Or at least a teeny-tiny piece of it. But I'm jumping ahead of the story. Let's start at the beginning.
This morning, I went to the library to pick up a book that I had put on hold a few days ago, How the States Got Their Shapes by Mark Stein. After I picked up the book, I decided to satisfy some idle curiosity and pay a visit to the Jim Fleming Ecological Park on the way home. It was created last year on a small parcel of land next to Lee Boulevard, the six-lane road that is the main drag through Lehigh Acres. It's very small, only about a block long and perhaps a hundred feet wide. I drive past it every night on the way to work, but had never stopped off to see what was there. Today, I had the time, the weather was nice and it wasn't so late in the morning as to be unpleasantly hot, so I thought it was time for some exploring.
When I got there, I found that there was a parking lot at one end, with a pair of nearby pavilions containing a picnic table and a grill each. I was amused to note that one was constructed and donated by the local Rotary Club and the other by the local Kiwanis Club. The rivalry meant double the number of picnic pavilions, however, so it's all good. There was also a raised plaque dedicated to Jim Fleming, the county water district employee whose brain child the park was, as well as a port-a-potty for those who could not ignore nature's call.

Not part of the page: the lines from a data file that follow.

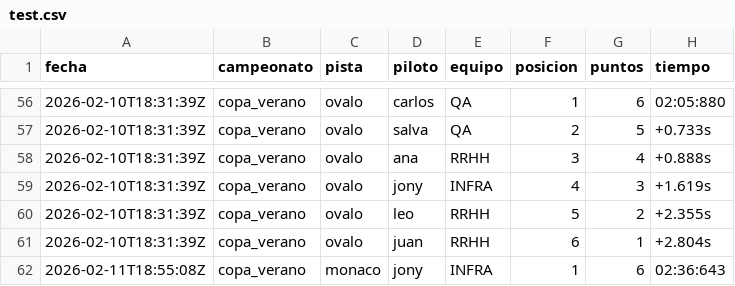
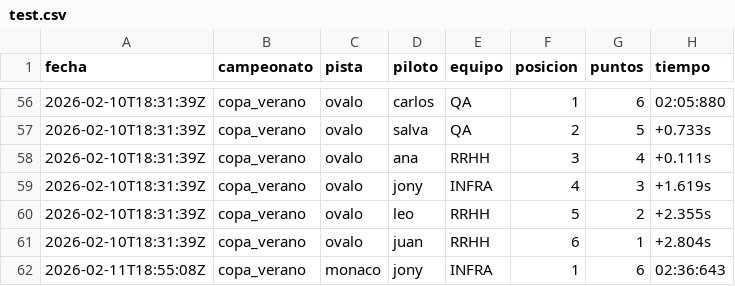
Before and after one commit to jpradoar/test, a CSV file: test.csv, drawn as a sheet; only a part is shown, gaps mark what is left out.

Commit message:
Update test.csv

```diff
--- a/test.csv
+++ b/test.csv
@@ -57,3 +57,3 @@ fecha,campeonato,pista,piloto,equipo,posicion,puntos,tiempo
 2026-02-10T18:31:39Z,copa_verano,ovalo,salva,QA,2,5,+0.733s
-2026-02-10T18:31:39Z,copa_verano,ovalo,ana,RRHH,3,4,+0.888s
+2026-02-10T18:31:39Z,copa_verano,ovalo,ana,RRHH,3,4,+0.111s
 2026-02-10T18:31:39Z,copa_verano,ovalo,jony,INFRA,4,3,+1.619s
```
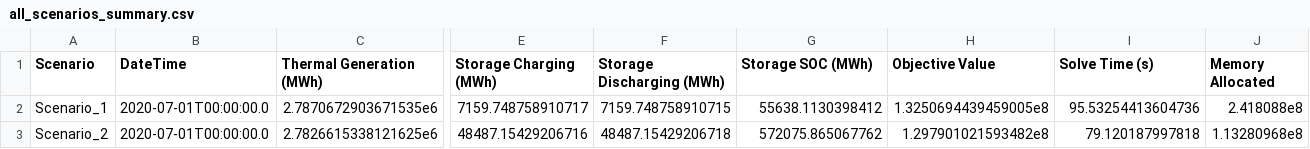
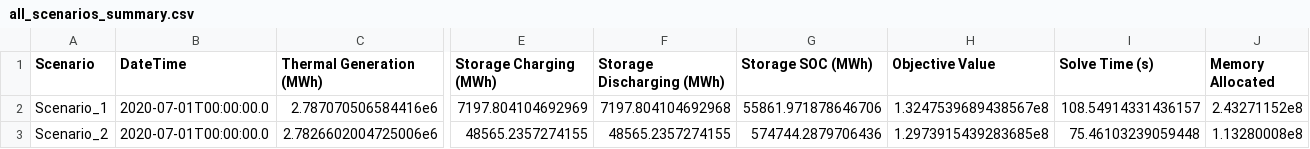
Before and after one commit to Sienna-Platform/PowerAnalytics.jl, a CSV file: dev/tutorials/all_scenarios_summary.csv, drawn as a sheet; only a part is shown, gaps mark what is left out; the diff names each change by its address in the sheet, - before the commit and + after, or states it on an @@ line.

```diff
--- a/dev/tutorials/all_scenarios_summary.csv
+++ b/dev/tutorials/all_scenarios_summary.csv
-C2 (Thermal Generation (MWh)): 2.7870672903671535e6
+C2 (Thermal Generation (MWh)): 2.787070506584416e6
-E2 (Storage Charging (MWh)): 7159.748758910717
+E2 (Storage Charging (MWh)): 7197.804104692969
-F2 (Storage Discharging (MWh)): 7159.748758910715
+F2 (Storage Discharging (MWh)): 7197.804104692968
-G2 (Storage SOC (MWh)): 55638.1130398412
+G2 (Storage SOC (MWh)): 55861.971878646706
-H2 (Objective Value): 1.3250694439459005e8
+H2 (Objective Value): 1.3247539689438567e8
-I2 (Solve Time (s)): 95.53254413604736
+I2 (Solve Time (s)): 108.54914331436157
-J2 (Memory Allocated): 2.418088e8
+J2 (Memory Allocated): 2.43271152e8
-C3 (Thermal Generation (MWh)): 2.7826615338121625e6
+C3 (Thermal Generation (MWh)): 2.7826602004725006e6
-E3 (Storage Charging (MWh)): 48487.15429206716
+E3 (Storage Charging (MWh)): 48565.2357274155
-F3 (Storage Discharging (MWh)): 48487.15429206718
+F3 (Storage Discharging (MWh)): 48565.2357274155
-G3 (Storage SOC (MWh)): 572075.865067762
+G3 (Storage SOC (MWh)): 574744.2879706436
-H3 (Objective Value): 1.297901021593482e8
+H3 (Objective Value): 1.2973915439283685e8
-I3 (Solve Time (s)): 79.120187997818
+I3 (Solve Time (s)): 75.46103239059448
-J3 (Memory Allocated): 1.13280968e8
+J3 (Memory Allocated): 1.13280008e8
```
Also changed, not shown: 26 other files.
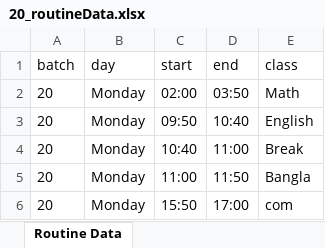
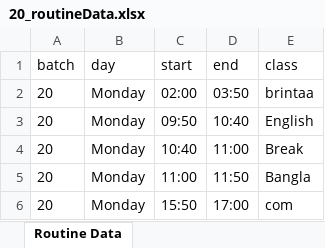
Before and after one commit to Anikaa029/blink_backend, an Excel workbook: 20_routineData.xlsx, sheet Routine Data, drawn as a sheet; only a part is shown; values as stored, in another font and other column widths than the file's, no borders; the diff names each change by its address in the sheet, - before the commit and + after, or states it on an @@ line.

```diff
--- a/20_routineData.xlsx (sheet Routine Data)
+++ b/20_routineData.xlsx (sheet Routine Data)
-E2 (class): Math
+E2 (class): brintaa
```
Also changed, not shown: 2 other files.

Beyond that was the boardwalk, which was raised over the surrounding swampy area. There were some small cypress trees and various other water plants, including some with small purple flowers that were being tended by several industrious honey bees as well as a large blue-black bumblebee. I spotted numerous small blue dragonflies, and when I got to the far end of the boardwalk (which was about fifty yards away at the most), I saw a couple of red dragonflies as well.

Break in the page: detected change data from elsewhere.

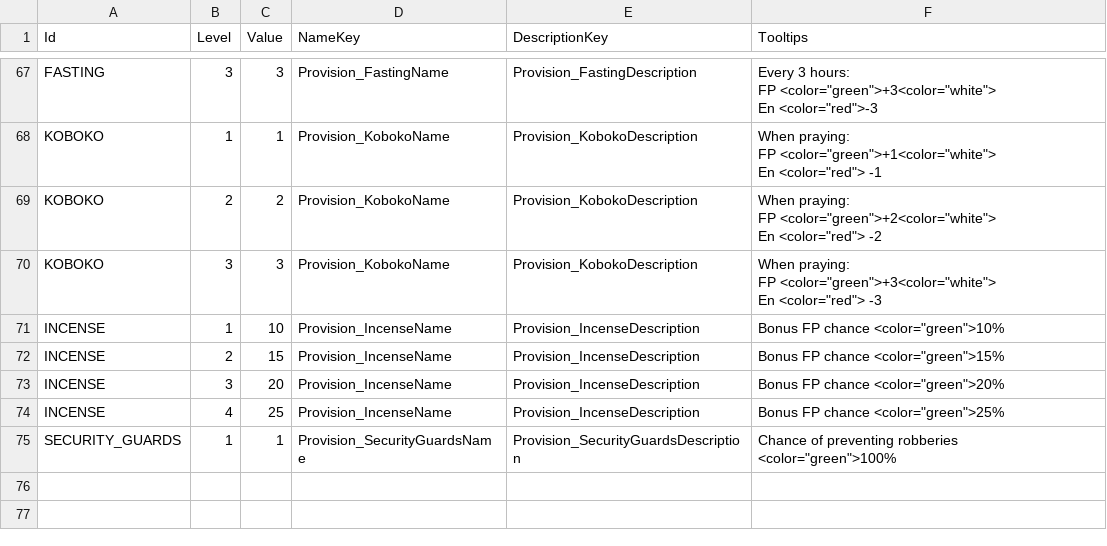
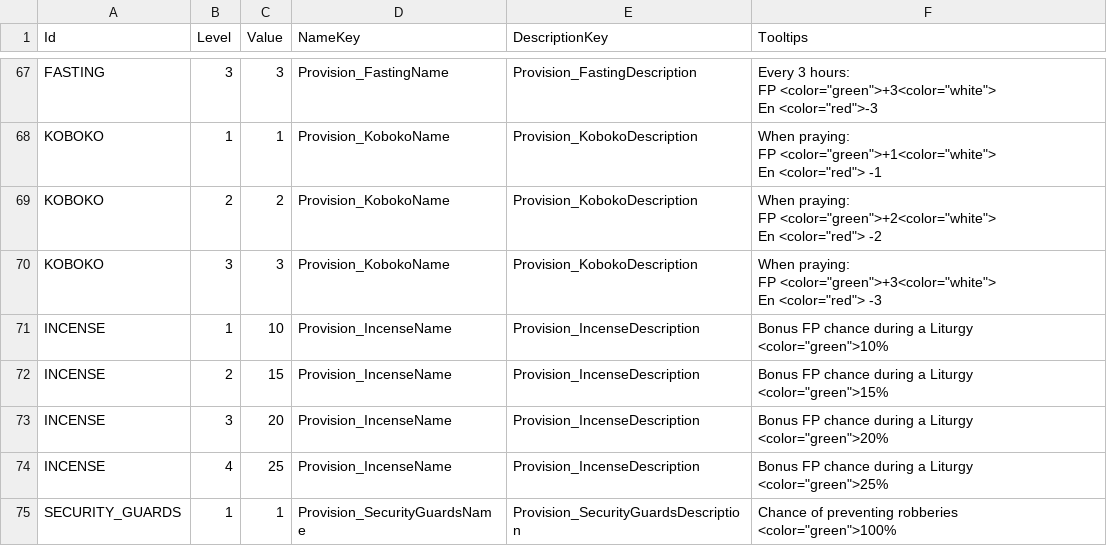
Before and after one commit to baddestguy/SainthoodStories, a CSV file: Assets/Resources/GameData/Provisions.csv, drawn as a sheet; only a part is shown, gaps mark what is left out.

```diff
--- a/Assets/Resources/GameData/Provisions.csv
+++ b/Assets/Resources/GameData/Provisions.csv
@@ -94,6 +94,6 @@ FP <color=""green"">+3<color=""white"">
 En <color=""red""> -3"
-INCENSE,1,10,Provision_IncenseName,Provision_IncenseDescription,"Bonus FP chance <color=""green"">10%"
-INCENSE,2,15,Provision_IncenseName,Provision_IncenseDescription,"Bonus FP chance <color=""green"">15%"
-INCENSE,3,20,Provision_IncenseName,Provision_IncenseDescription,"Bonus FP chance <color=""green"">20%"
-INCENSE,4,25,Provision_IncenseName,Provision_IncenseDescription,"Bonus FP chance <color=""green"">25%"
+INCENSE,1,10,Provision_IncenseName,Provision_IncenseDescription,"Bonus FP chance during a Liturgy <color=""green"">10%"
+INCENSE,2,15,Provision_IncenseName,Provision_IncenseDescription,"Bonus FP chance during a Liturgy <color=""green"">15%"
+INCENSE,3,20,Provision_IncenseName,Provision_IncenseDescription,"Bonus FP chance during a Liturgy <color=""green"">20%"
+INCENSE,4,25,Provision_IncenseName,Provision_IncenseDescription,"Bonus FP chance during a Liturgy <color=""green"">25%"
 SECURITY_GUARDS,1,1,Provision_SecurityGuardsName,Provision_SecurityGuardsDescription,"Chance of preventing robberies <color=""green"">100%"
```
Also changed, not shown: Assets/Resources/GameData/CustomEvents.csv, Assets/Resources/GameData/Localization.csv, 10 other files.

On the negative side, I saw the trashy side of humanity, with two or three pieces of trash thrown in the water. Come on, people. Use the trash cans. It's not rocket science.